Michael Patrick didn’t intend to retire at age 62. After 32 years at the DNR, the Local 880 member still loved the work he did to protect and build the state’s fisheries.
But when he was diagnosed with cancer in 2001, he decided that if he was going to spend his days outdoors, it wasn’t going to be working. Thanks to the Rule of 90, he was eligible. Thanks to his union-negotiated pension, he was able to swing it financially.
“Without that, I couldn’t have done it,” Patrick says. “I feel fortunate, personally.”
Dennis Kohlgraf’s story is similar. He has 36 years at MnDOT, mostly as a highway maintenance worker – plowing snow, patching potholes, marking pavement.

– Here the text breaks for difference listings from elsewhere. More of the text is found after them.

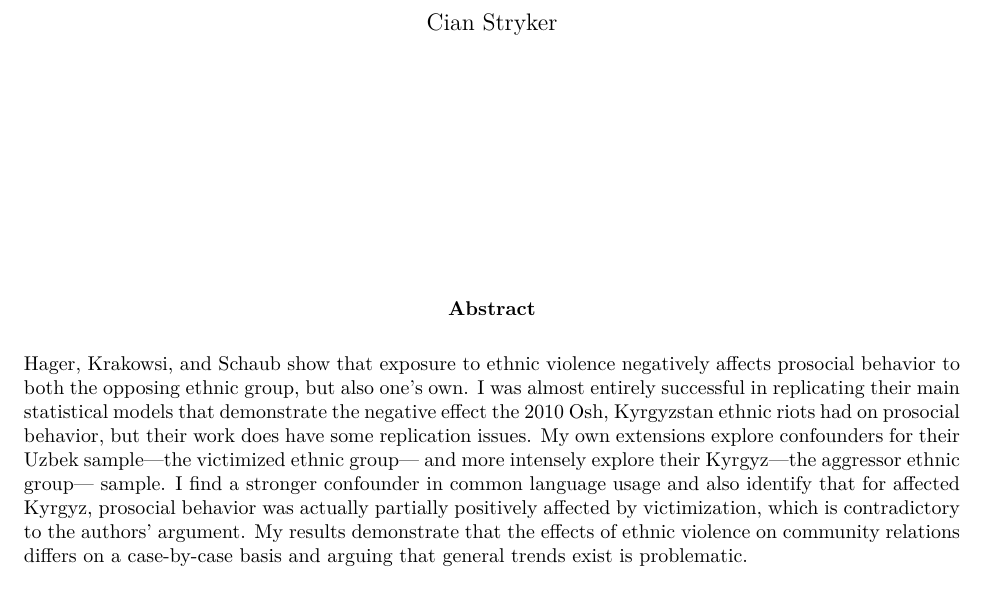
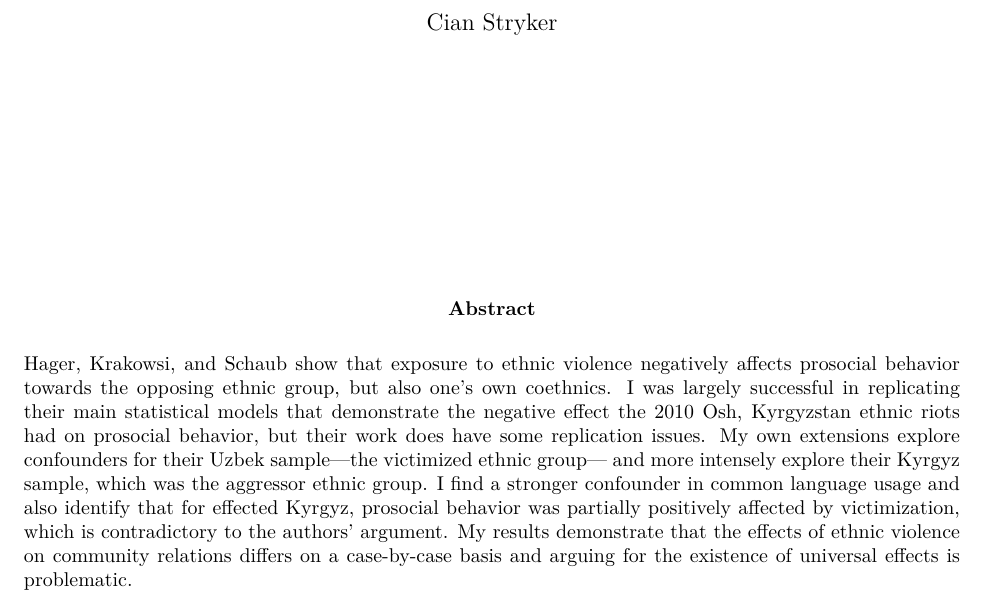
Before and after one commit to CianStryker/Prosocial_Behavior, an R Markdown document (Paper.Rmd): part of page 1 of 15, cut so that both start at the same text. The pictures show the output file Paper.pdf that the author committed with the source.

Commit message:
Some more language edits

```diff
--- a/Paper.Rmd
+++ b/Paper.Rmd
@@ -34,7 +34,7 @@ library(spatialreg)
 \end{center}
 
 
-Hager, Krakowsi, and Schaub show that exposure to ethnic violence negatively affects prosocial behavior to both the opposing ethnic group, but also one’s own. I was almost entirely successful in replicating their main statistical models that demonstrate the negative effect the 2010 Osh, Kyrgyzstan ethnic riots had on prosocial behavior, but their work does have some replication issues. My own extensions explore confounders for their Uzbek sample—the victimized ethnic group— and more intensely explore their Kyrgyz—the aggressor ethnic group— sample. I find a stronger confounder in common language usage and also identify that for affected Kyrgyz, prosocial behavior was actually partially positively affected by victimization, which is contradictory to the authors’ argument.  My results demonstrate that the effects of ethnic violence on community relations differs on a case-by-case basis and arguing that general trends exist is problematic.
+Hager, Krakowsi, and Schaub show that exposure to ethnic violence negatively affects prosocial behavior towards the opposing ethnic group, but also one’s own coethnics. I was largely successful in replicating their main statistical models that demonstrate the negative effect the 2010 Osh, Kyrgyzstan ethnic riots had on prosocial behavior, but their work does have some replication issues. My own extensions explore confounders for their Uzbek sample—the victimized ethnic group— and more intensely explore their Kyrgyz sample, which was the aggressor ethnic group. I find a stronger confounder in common language usage and also identify that for effected Kyrgyz, prosocial behavior was partially positively affected by victimization, which is contradictory to the authors’ argument.  My results demonstrate that the effects of ethnic violence on community relations differs on a case-by-case basis and arguing for the existence of universal effects is problematic.
 
 \pagebreak
 
```
Also changed, not shown: Paper.pdf, Website/www/Paper.pdf, Paper.Rmd (3 more changed lines).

But now he has health issues. So he’s retiring this year, at age 63.
“I decided to spoil the grandkids,” he says. He lists a garden, a model railroad layout and other projects on which he expects to have plenty of young helpers. But without a state pension to rely on, combined with deferred compensation he can tap to pay health-insurance premiums, he could not have called it quits. “I could not retire. I don’t know how I’d make it,” Kohlgraf says.
Kohlgraf and Patrick are just two of the thousands of public employees able to retire when they need to – or want to – thanks to their defined-benefit pension. That pension is especially crucial for workers who retire early, before they’re eligible for Social Security.
Enriching themselves, their families, their communities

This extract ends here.